Return the lines below that contain "Development".
★ ★ ★ ★ ★
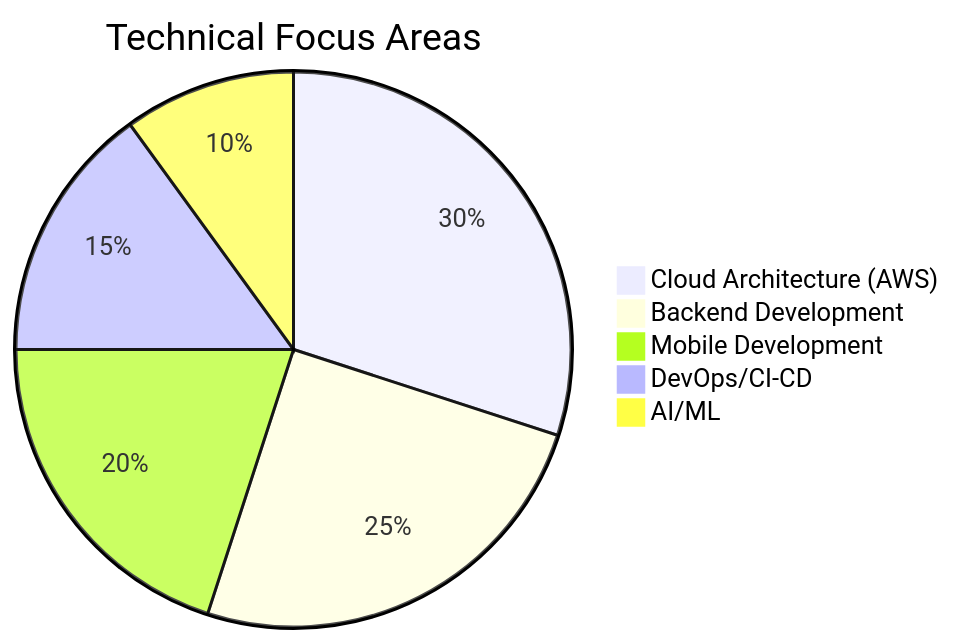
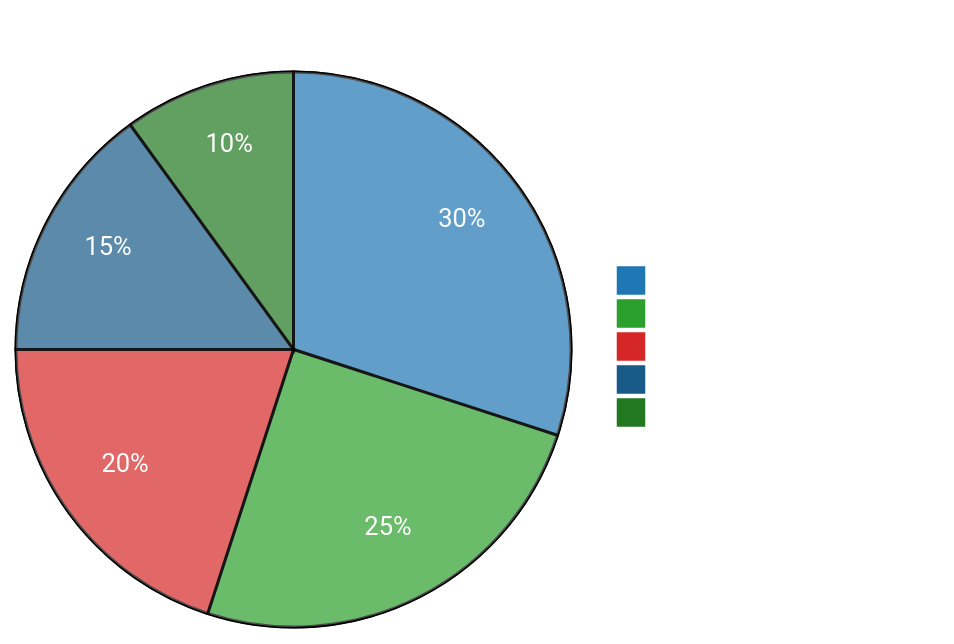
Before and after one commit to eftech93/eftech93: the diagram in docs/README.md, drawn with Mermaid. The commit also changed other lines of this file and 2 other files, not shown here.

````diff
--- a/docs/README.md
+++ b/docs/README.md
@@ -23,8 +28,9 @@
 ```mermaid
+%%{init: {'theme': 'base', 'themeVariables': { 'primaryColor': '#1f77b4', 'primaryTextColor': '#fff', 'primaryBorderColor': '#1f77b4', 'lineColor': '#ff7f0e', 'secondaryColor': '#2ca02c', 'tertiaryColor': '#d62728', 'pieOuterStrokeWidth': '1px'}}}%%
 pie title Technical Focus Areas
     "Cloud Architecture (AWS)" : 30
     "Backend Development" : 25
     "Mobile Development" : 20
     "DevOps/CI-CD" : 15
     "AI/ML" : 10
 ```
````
★ ★ ★ ★ ★
* [ANSWER SECTION]
     "Backend Development" : 25
     "Mobile Development" : 20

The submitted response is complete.